Your objective »
Wherever the string "radius" appears in the listing, copy that line.

Information shown »
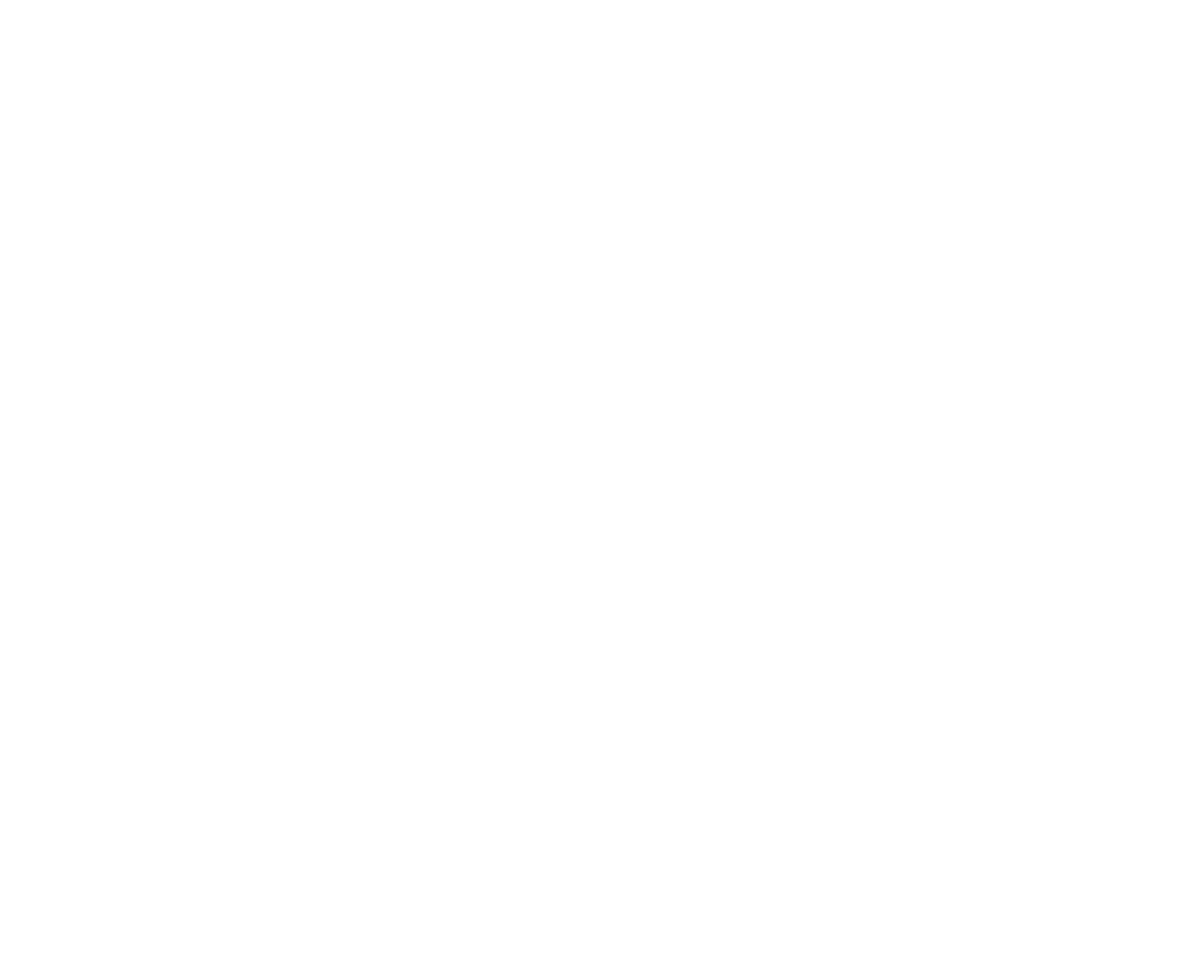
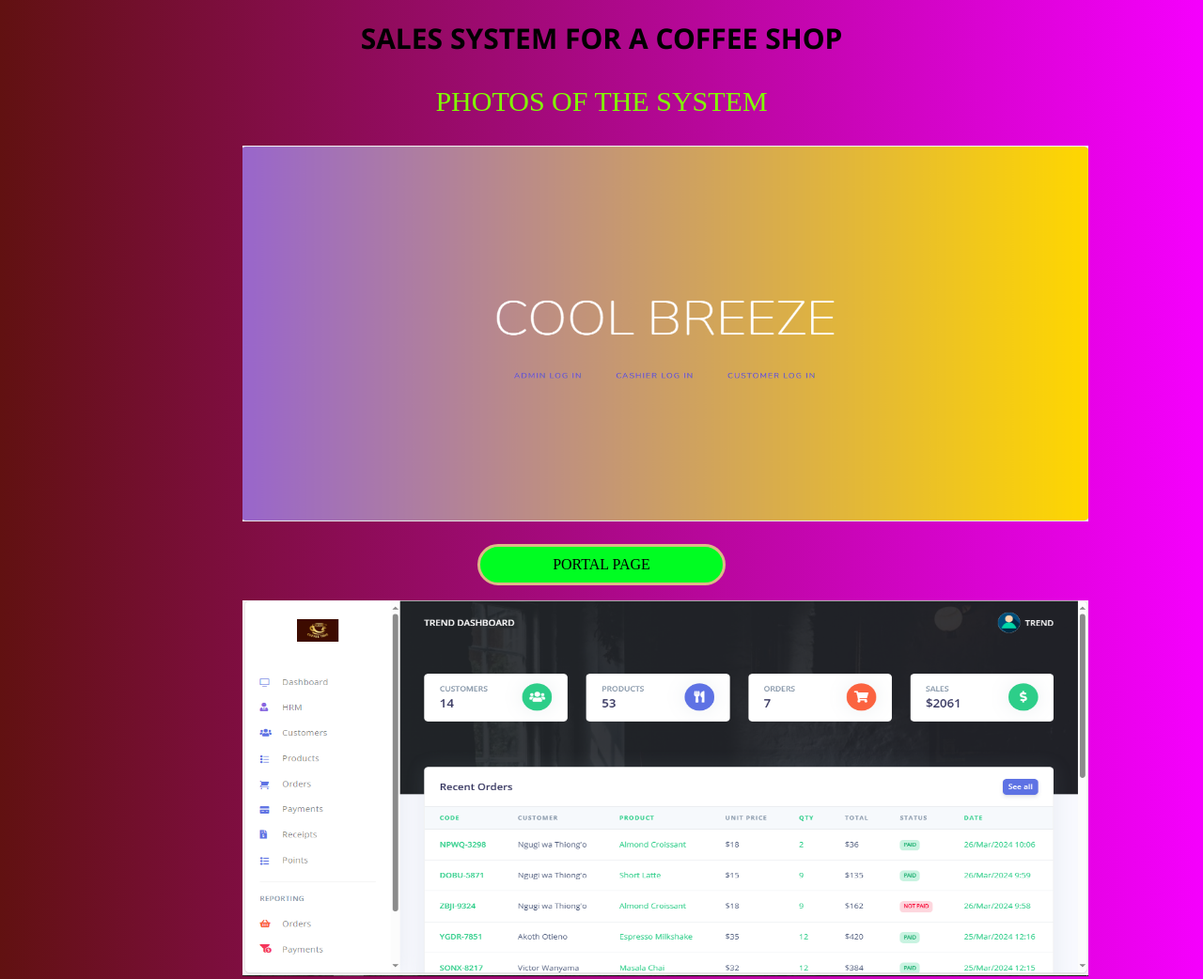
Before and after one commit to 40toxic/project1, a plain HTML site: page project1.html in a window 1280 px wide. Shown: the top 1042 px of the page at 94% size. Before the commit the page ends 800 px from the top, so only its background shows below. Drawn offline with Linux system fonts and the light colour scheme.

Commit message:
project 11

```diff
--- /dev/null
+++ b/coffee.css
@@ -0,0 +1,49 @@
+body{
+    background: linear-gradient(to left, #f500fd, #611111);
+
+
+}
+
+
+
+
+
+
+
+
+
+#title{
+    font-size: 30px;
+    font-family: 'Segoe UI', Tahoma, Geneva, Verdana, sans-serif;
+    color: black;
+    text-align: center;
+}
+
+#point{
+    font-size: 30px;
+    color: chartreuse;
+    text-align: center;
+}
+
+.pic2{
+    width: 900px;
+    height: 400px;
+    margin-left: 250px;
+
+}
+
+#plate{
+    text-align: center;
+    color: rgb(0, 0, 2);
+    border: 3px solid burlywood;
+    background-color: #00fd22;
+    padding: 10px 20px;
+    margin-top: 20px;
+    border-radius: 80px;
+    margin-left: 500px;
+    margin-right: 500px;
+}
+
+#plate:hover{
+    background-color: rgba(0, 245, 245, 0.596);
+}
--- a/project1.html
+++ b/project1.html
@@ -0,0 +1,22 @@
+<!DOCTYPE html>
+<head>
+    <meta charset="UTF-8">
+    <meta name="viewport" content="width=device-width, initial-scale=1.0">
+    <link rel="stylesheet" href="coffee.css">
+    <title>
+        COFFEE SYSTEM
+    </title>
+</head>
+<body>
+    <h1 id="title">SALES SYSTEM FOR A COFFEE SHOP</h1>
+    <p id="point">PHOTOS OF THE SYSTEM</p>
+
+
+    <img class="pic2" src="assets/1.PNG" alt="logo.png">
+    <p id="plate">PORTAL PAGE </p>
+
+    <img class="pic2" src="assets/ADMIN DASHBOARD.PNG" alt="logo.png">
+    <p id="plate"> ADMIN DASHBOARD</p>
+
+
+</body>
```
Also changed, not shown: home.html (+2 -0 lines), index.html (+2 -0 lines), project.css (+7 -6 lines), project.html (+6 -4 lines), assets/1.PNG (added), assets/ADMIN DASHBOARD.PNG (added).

---

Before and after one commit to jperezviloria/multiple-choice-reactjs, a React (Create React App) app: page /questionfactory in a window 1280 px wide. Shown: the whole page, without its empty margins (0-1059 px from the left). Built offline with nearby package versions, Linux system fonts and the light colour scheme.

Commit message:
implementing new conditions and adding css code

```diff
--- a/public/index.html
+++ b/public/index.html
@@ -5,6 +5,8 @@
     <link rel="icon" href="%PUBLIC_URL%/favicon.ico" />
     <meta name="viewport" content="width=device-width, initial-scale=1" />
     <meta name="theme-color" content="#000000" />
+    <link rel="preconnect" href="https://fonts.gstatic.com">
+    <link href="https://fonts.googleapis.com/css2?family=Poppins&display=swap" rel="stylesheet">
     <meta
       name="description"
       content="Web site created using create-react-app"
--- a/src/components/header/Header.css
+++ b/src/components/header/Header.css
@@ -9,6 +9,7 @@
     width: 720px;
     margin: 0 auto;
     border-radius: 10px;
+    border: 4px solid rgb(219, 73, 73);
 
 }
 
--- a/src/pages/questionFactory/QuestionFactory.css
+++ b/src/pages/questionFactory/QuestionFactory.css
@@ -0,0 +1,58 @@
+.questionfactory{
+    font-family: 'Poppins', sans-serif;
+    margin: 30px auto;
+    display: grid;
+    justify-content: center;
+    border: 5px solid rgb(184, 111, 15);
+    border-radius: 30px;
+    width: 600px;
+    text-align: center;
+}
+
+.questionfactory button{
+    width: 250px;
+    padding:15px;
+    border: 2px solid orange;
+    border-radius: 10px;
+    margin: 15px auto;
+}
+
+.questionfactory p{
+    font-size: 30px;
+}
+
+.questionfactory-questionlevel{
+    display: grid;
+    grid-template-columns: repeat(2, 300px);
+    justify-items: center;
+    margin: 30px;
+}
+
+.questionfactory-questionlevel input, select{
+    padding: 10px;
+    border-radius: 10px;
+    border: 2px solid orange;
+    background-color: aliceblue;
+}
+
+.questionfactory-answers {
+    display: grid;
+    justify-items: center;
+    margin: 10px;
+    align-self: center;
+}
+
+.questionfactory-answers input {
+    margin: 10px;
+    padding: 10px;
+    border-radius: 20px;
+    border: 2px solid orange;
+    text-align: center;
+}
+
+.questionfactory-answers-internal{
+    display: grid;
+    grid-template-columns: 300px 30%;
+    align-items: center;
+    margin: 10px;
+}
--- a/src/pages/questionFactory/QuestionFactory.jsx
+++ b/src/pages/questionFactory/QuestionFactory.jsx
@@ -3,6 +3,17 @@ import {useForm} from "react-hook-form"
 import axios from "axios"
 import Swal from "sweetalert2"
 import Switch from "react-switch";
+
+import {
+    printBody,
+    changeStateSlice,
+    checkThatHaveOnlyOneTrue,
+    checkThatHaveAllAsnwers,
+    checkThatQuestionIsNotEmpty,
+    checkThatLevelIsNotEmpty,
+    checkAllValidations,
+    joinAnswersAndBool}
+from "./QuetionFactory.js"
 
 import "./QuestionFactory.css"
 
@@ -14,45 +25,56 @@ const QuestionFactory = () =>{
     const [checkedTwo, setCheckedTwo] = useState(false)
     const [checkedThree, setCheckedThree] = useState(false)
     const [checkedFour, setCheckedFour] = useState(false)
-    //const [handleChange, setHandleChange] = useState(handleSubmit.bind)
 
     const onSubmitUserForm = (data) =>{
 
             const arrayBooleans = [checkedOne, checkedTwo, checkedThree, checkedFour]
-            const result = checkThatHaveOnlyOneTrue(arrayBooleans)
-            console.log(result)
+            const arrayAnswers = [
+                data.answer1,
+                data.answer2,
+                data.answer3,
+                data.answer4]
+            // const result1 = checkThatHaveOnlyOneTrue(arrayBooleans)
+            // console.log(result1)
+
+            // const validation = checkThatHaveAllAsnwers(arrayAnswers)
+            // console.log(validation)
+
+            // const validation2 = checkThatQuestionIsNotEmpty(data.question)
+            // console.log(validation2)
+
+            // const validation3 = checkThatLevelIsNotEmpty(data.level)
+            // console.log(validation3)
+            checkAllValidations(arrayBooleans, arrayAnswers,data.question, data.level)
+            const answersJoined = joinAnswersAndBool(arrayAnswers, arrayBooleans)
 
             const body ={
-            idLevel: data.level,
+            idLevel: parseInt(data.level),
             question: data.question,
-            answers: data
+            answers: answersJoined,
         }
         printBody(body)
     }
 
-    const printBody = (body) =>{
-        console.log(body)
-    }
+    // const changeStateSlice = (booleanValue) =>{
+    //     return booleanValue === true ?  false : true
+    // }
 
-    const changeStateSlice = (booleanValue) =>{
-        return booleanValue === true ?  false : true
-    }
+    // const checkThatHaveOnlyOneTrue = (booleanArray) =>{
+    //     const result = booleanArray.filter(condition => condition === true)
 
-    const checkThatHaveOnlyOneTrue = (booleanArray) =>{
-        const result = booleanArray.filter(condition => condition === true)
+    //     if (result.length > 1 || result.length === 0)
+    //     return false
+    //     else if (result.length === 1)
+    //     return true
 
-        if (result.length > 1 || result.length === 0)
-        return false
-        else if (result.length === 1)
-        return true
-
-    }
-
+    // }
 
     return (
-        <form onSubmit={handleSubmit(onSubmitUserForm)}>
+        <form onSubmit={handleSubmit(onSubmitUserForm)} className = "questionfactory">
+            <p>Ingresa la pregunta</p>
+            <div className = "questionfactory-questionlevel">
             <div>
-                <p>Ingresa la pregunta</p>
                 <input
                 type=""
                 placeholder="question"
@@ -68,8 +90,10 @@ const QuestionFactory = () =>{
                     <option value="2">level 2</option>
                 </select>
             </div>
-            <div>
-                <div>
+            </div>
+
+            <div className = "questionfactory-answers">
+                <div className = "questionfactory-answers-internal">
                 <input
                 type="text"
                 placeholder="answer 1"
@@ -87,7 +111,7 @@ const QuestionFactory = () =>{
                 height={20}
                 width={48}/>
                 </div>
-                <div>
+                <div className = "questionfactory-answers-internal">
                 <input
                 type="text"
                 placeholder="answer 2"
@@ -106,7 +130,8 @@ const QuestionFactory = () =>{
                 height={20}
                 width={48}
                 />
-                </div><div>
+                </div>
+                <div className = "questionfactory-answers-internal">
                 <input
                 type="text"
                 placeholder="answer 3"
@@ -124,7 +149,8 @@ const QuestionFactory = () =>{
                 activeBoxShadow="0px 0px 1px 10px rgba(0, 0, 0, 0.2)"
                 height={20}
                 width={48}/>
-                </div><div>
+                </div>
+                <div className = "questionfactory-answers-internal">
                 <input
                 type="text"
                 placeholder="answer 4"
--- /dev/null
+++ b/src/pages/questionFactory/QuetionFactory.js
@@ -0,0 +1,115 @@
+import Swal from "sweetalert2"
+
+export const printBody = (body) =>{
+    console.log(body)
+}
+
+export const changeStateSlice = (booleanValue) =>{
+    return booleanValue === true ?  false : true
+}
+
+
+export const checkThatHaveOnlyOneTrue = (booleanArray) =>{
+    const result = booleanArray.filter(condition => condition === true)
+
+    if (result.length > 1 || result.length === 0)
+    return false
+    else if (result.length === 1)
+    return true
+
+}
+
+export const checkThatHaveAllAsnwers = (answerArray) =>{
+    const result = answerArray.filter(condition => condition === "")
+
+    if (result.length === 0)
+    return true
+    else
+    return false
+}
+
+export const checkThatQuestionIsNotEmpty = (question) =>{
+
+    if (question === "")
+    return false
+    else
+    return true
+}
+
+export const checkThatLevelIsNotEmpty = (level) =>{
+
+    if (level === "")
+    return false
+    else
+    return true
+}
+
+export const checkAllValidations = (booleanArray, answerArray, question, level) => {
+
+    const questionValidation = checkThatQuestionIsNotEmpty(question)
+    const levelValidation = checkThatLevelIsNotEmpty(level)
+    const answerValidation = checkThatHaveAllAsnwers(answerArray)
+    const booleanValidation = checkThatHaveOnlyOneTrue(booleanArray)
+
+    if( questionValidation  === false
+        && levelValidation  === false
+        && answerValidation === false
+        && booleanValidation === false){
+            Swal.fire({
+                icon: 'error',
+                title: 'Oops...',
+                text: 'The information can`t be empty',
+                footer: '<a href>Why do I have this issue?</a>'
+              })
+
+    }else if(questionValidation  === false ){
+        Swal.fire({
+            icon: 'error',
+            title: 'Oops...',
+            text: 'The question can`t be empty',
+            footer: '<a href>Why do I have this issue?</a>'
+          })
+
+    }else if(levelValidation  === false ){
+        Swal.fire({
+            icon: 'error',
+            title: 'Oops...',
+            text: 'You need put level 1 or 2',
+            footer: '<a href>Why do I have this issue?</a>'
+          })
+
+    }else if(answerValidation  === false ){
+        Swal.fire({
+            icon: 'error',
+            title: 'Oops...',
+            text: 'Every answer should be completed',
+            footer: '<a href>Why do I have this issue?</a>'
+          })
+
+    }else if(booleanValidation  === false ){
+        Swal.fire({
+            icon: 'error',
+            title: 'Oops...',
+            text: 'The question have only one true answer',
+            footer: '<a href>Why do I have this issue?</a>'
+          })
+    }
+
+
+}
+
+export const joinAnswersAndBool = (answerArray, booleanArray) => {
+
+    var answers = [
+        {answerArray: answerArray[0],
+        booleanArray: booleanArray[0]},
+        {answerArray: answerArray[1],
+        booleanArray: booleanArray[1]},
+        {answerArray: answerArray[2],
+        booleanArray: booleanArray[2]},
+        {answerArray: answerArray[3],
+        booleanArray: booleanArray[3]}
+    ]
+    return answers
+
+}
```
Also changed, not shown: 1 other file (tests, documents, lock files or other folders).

Response area »
+    border-radius: 80px;
     border-radius: 10px;
+    border-radius: 30px;
+    border-radius: 10px;
+    border-radius: 10px;
+    border-radius: 20px;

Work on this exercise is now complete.